European auto sales appear headed toward a slight year-over-year increase, with total sales up slightly after 11 months.
Year-to-date sales were 14,827,282 units as of Nov. 30, in the 28 nations tracked by ACEA, the European automakers' association. That represents a 1.1 percent increase over the year-ago period.
In November, European sales fell 1.1 percent, to 1,251,905 units, from November 2006. Europe's biggest market, Germany, showed a 12.9 percent decline to 283,921 units. Italy, with year-to-date sales up 6.6 percent, appears ready to edge out the United Kingdom as Europe's second-largest market.
Eastern European markets continued their growth. Both Romania and Poland are up more than 20 percent for the year. Sales in Romania rose 27.2 percent in November.

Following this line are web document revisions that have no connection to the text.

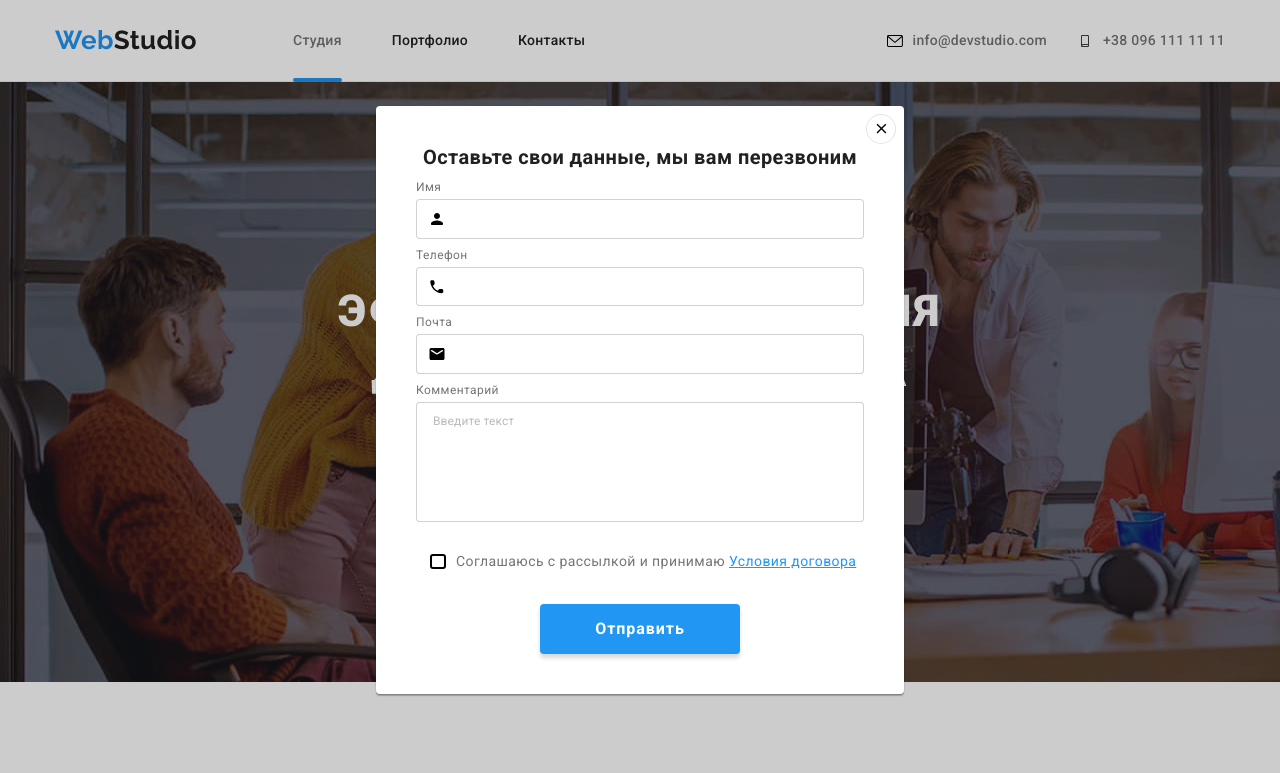
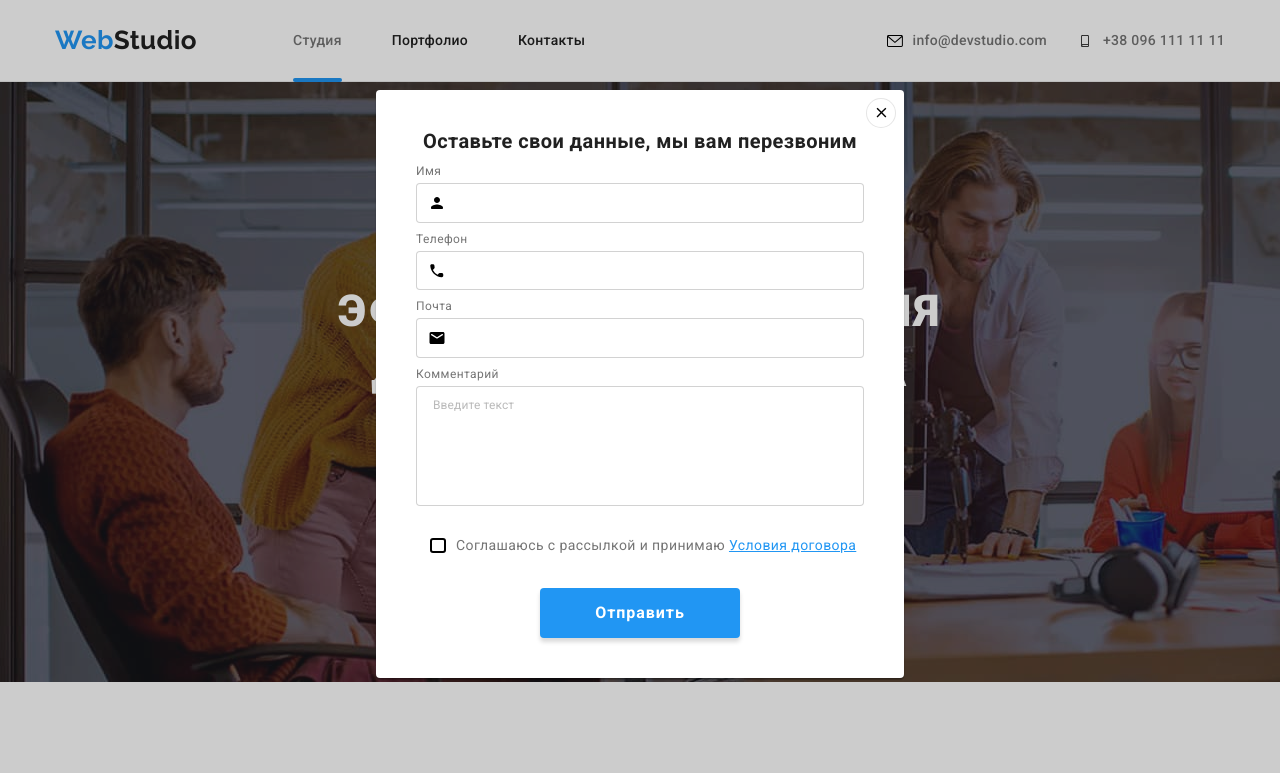
Before and after one commit to SergeyShevchenko1991/goit-markup-hw-08, a plain HTML site: page index.html in a window 1280 px wide. Both pictures are taken after a click on the button "Заказать услугу". Shown: the top 773 px of the page. Drawn offline with Linux system fonts and the light colour scheme.

Commit message:
fix modal

```diff
--- a/index.html
+++ b/index.html
@@ -581,6 +581,7 @@
       </div>
     </footer>
     <div class="backdrop is-hidden" data-modal>
+      <div class="backdrop__modal">
         <div class="modal">
           <button class="modal__close" type="button" data-modal-close>
             <svg width="18" height="18">
@@ -589,7 +590,9 @@
           </button>
           <div class="modal__inner">
             <form class="form" name="main-form" autocomplete="on">
-            <h2 class="form__title">Оставьте свои данные, мы вам перезвоним</h2>
+              <h2 class="form__title">
+                Оставьте свои данные, мы вам перезвоним
+              </h2>
               <div class="form__field">
                 <label class="form__field-label" for="user-name">Имя</label>
                 <div class="form__field-inner">
@@ -611,7 +614,9 @@
                 </div>
               </div>
               <div class="form__field">
-              <label class="form__field-label" for="user-phone">Телефон</label>
+                <label class="form__field-label" for="user-phone"
+                  >Телефон</label
+                >
                 <div class="form__field-inner">
                   <input
                     class="form__field-input"
@@ -689,6 +694,7 @@
           </div>
         </div>
       </div>
+    </div>
     <script src="./js/menu.js"></script>
     <script src="./js/modal.js"></script>
   </body>
--- a/sass/_common.scss
+++ b/sass/_common.scss
@@ -90,10 +90,15 @@ p {
   height: 100%;
   padding: 16px;
   background-color: rgba(0, 0, 0, 0.2);
-  display: flex;
-  align-items: center;
   padding: 16px;
   overflow-x: hidden;
+  overflow-y: auto;
+
+  &__modal {
+    display: flex;
+    align-items: center;
+    min-height: calc(100% - 32px);
+  }
 }
 
 .is-hidden {
```
Also changed, not shown: css/main.min.css, 1 other file. Lines whose indentation alone changed are shown as unchanged.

Volkswagen remains the best-selling brand in Europe through 11 months despite a 7.8 percent dip in November, followed by Opel/Vauxhall, Ford, Renault and Peugeot. The resurgent Fiat brand, up 8.3 percent for the year, will approach 1 million unit sales in 2007.
Volkswagen AG remains the biggest-selling automaker for the month and year-to-date. Its sales are down slightly over 11 months, with PSA Group, Ford Motor and General Motors posting small gains. Renault is off 5.3 percent for the year.
Among Asian automakers, Toyota Motor dropped 6.5 percent in November but is likely to be up for the year, with sales exceeding 900,000 units. The next-biggest Asian maker, Honda, is headed for a double-digit percentage increase, but Nissan and Hyundai sales for 11 months were down.